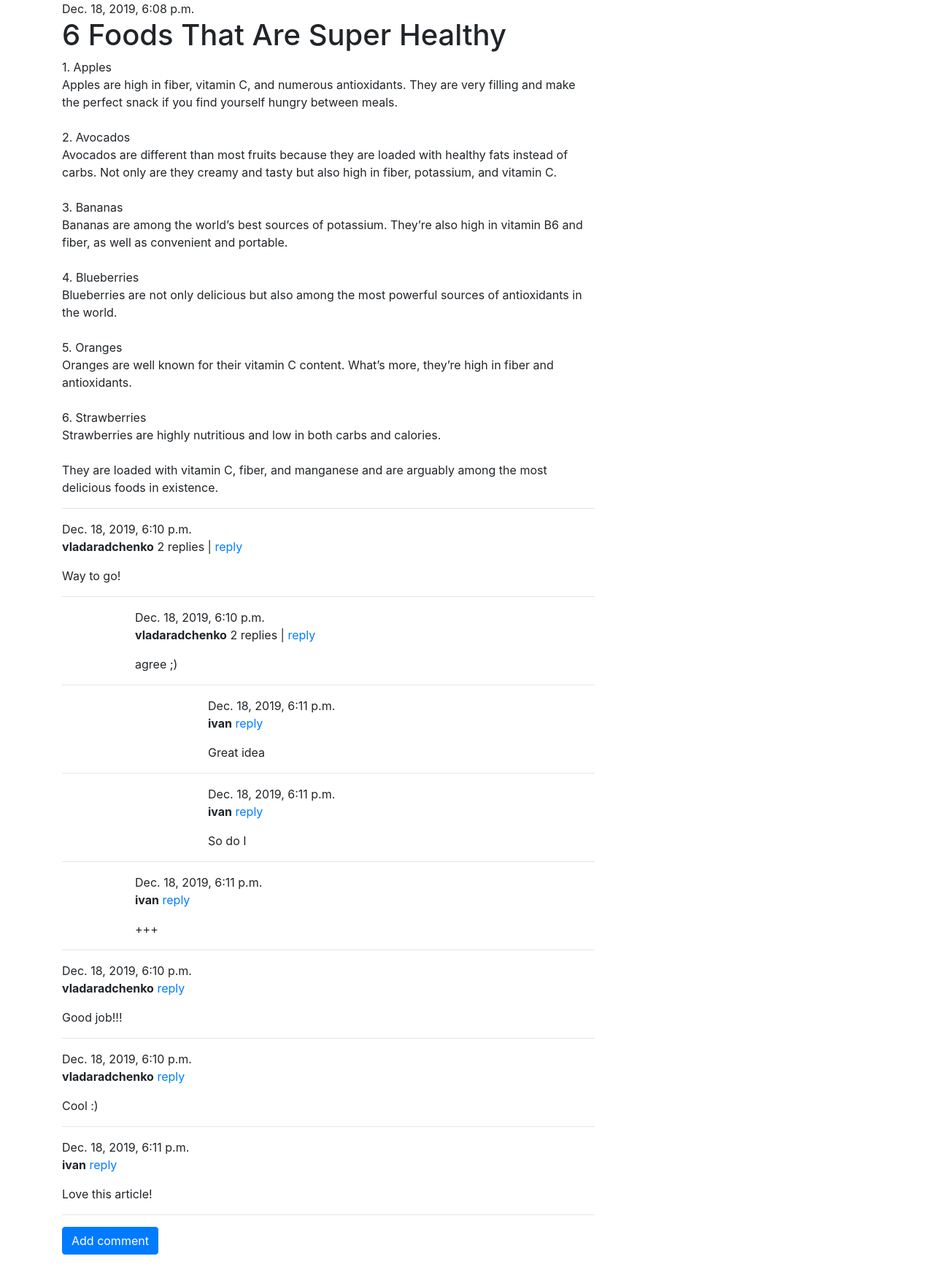
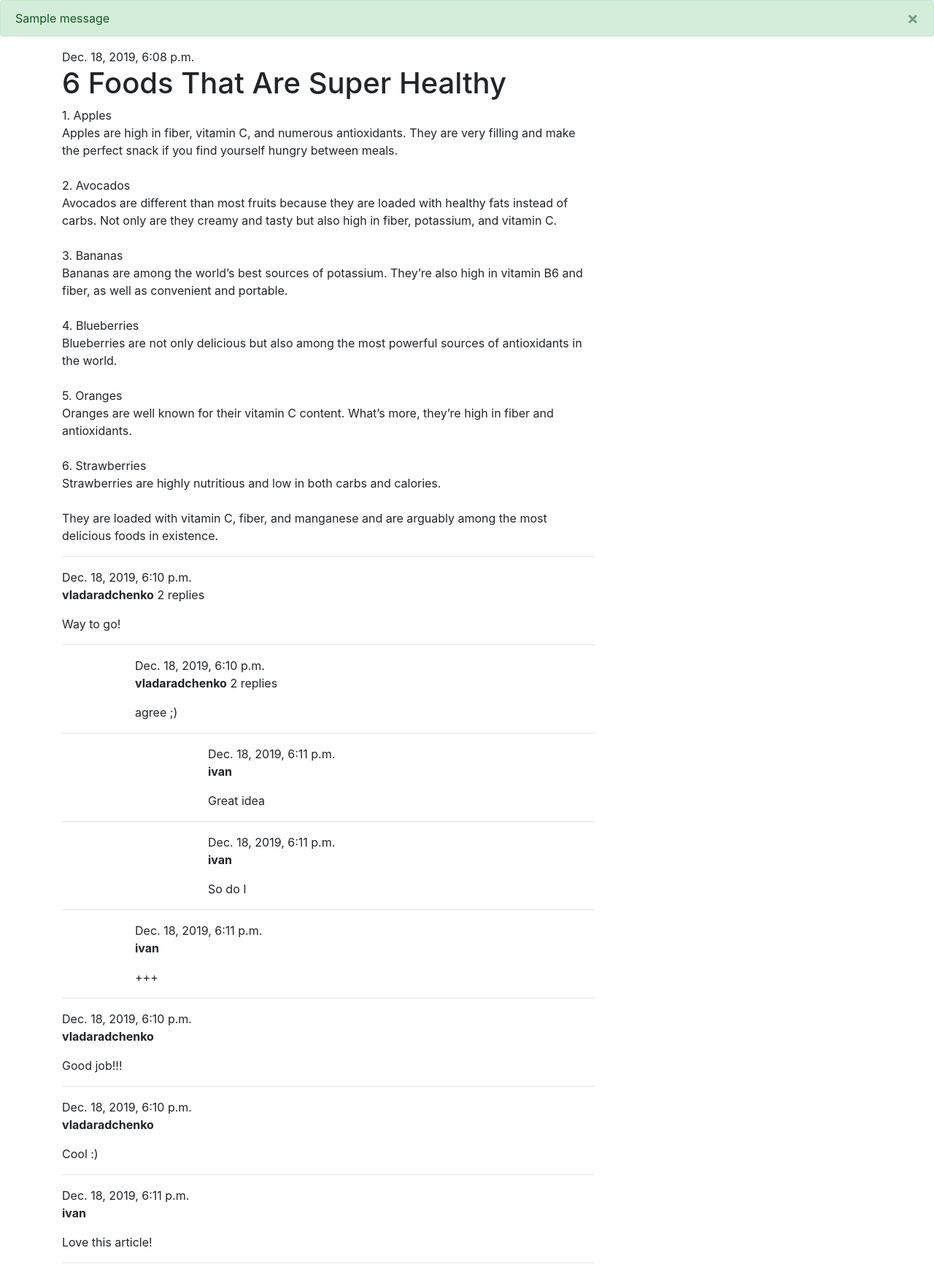
Before and after one commit to RadchenkoVlada/python_blog_test, a Django app: page /post/20/ in a window 1280 px wide. Shown: the part 56-1803 px from the top of the page at 73% size. Before the commit the page ends 1775 px from the top, so only its background shows below. Run offline with Django 3.2, Linux system fonts and the light colour scheme; data comes from the database, SQL or seed files in the repository; one stand-in notice (Sample message) is shown; some libraries are stand-ins or nearby versions.

Commit message:
Messages have been added. Minor bug fixes.

```diff
--- a/blog/templates/blog/base.html
+++ b/blog/templates/blog/base.html
@@ -1,12 +1,11 @@
 {% load static %}
+
 <html>
   <head>
     <title>Vlada's blog</title>
     <!-- Bootstrap CSS -->
     <link rel="stylesheet" href="https://stackpath.bootstrapcdn.com/bootstrap/4.4.1/css/bootstrap.min.css" integrity="sha384-Vkoo8x4CGsO3+Hhxv8T/Q5PaXtkKtu6ug5TOeNV6gBiFeWPGFN9MuhOf23Q9Ifjh" crossorigin="anonymous">
-
     <link rel="stylesheet" type="text/css" href="/static/css/blog.css">
-
   </head>
   <body>
     <nav class="navbar navbar-expand-md navbar-dark bg-dark">
@@ -37,6 +36,9 @@
           </div>
         </nav>
 
+        {% include 'blog/messages.html' %}
+
+
         <div class="content container">
           <div class="row">
             <div class="col-md-8">
@@ -52,5 +54,4 @@
         <script src="https://cdn.jsdelivr.net/npm/popper.js@1.16.0/dist/umd/popper.min.js" integrity="sha384-Q6E9RHvbIyZFJoft+2mJbHaEWldlvI9IOYy5n3zV9zzTtmI3UksdQRVvoxMfooAo" crossorigin="anonymous"></script>
         <script src="https://stackpath.bootstrapcdn.com/bootstrap/4.4.1/js/bootstrap.min.js" integrity="sha384-wfSDF2E50Y2D1uUdj0O3uMBJnjuUD4Ih7YwaYd1iqfktj0Uod8GCExl3Og8ifwB6" crossorigin="anonymous"></script>
       </body>
-    </body>
-  </html>
+    </html>
--- /dev/null
+++ b/blog/templates/blog/messages.html
@@ -0,0 +1,18 @@
+	{% for message in messages %}
+ 	  <div class="{{ message.tags }} alert-dismissible" role="alert">
+	    <button type="button" class="close" data-dismiss="alert" aria-label="Close">
+	      <span aria-hidden="true">&times;</span>
+	    </button>
+ 	    {{ message }}
+	   </div>
+	{% endfor %}
+
+
+<!-- {% if messages %}
+  <ul class="messages">
+    {% for message in messages %}
+      <li class="{{ message.tags }}">{{ message }}</li>
+    {% endfor %}
+  </ul>
+{% endif %}
+ -->
--- a/blog/templates/blog/post_detail.html
+++ b/blog/templates/blog/post_detail.html
@@ -6,6 +6,7 @@
 				{{ post.published_date }}
 			</div>
 		{% endif %}
+
 		<h1>{{ post.title }}</h1>
 		<p>{{ post.text|linebreaksbr }}</p>
 	</div>
@@ -13,19 +14,21 @@
 	{% for comment in comments_tree %}
 		<div class="comment" style="margin-left:{{comment.nesting_index}}00px">
 			<div class="date">{{ comment.created_date }}</div>
-
 			<strong>{{ comment.author }}</strong>
-				{% if comment.has_children %} {{ comment.children.count }} replies | {% endif %} <a href="{% url 'add_reply_to_post' pk=post.pk parent_pk=comment.pk%}" class="reply-btn">reply</a>
+			{% if comment.has_children %} {{ comment.children.count }} replies {% endif %}
+			{% if user.is_authenticated %}
+				<a href="{% url 'add_reply_to_post' pk=post.pk parent_pk=comment.pk%}" class="reply-btn">reply</a>
+			{% endif%}
 
 			<p>{{ comment.text |linebreaks }}</p>
-
 		</div>
 		<hr>
 		{% empty %}
 		<p>No comments here yet :(</p>
-
 	{% endfor %}
 
+	{% if user.is_authenticated %}
 		<a class="btn btn-primary" href="{% url 'add_comment_to_post' pk=post.pk %}">Add comment</a>
+	{% endif%}
 
 {% endblock %}
--- a/blog/views.py
+++ b/blog/views.py
@@ -8,6 +8,7 @@ from django.urls import reverse
 from django.views.generic import CreateView
 from django.contrib.auth.forms import AuthenticationForm
 from django.contrib.auth import login, logout, authenticate
+from django.contrib import messages
 
 from blog.forms import RegisterForm
 from .models import Post, Comment
@@ -56,10 +57,17 @@ def user_registration(request):
             user = form.save()
             #validating the password match while creating the user.
             username = form.cleaned_data.get('username')
+            messages.success(request, f"New Account Created: {username}")
             raw_pass = form.cleaned_data.get('password')
             login(request,user)
             # redirect to a new URL:
             return redirect(reverse('post_list'))
+        else:
+            for msg in form.error_messages:
+                messages.error(request, f"{msg}: form.error_messages[msg]")
+            return render(request = request,
+                          template_name = "blog/user_registration.html",
+                          context = {"form":form})
     form = RegisterForm()
     return render(request = request,
                           template_name = "blog/user_registration.html",
@@ -68,6 +76,7 @@ def user_registration(request):
 
 def logout_request(request):
     logout(request)
+    messages.info(request, "Logget out successfully!")
     return redirect(reverse('post_list'))
 
 def login_request(request):
@@ -79,7 +88,12 @@ def login_request(request):
             user = authenticate(username=username, password=password)
             if user is not None:
                 login(request, user)
+                messages.info(request, f"You are now logged in as {username}")
                 return redirect(reverse('post_list'))
+            else:
+                messages.error(request, "Invalid username or password")
+        else:
+            messages.error(request, "Invalid username or password")
 
     form = AuthenticationForm()
     return render(request,
```
Also changed, not shown: blog/static/css/blog.css (+0 -57 lines), mysite/settings.py (+9 -0 lines). Lines whose indentation alone changed are shown as unchanged.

::::::::

• _Your goal_:
Whenever a line in the data holds "reverse", copy that line.

• _Exercise answer_:
@@ -8,6 +8,7 @@ from django.urls import reverse
             return redirect(reverse('post_list'))
     return redirect(reverse('post_list'))
                 return redirect(reverse('post_list'))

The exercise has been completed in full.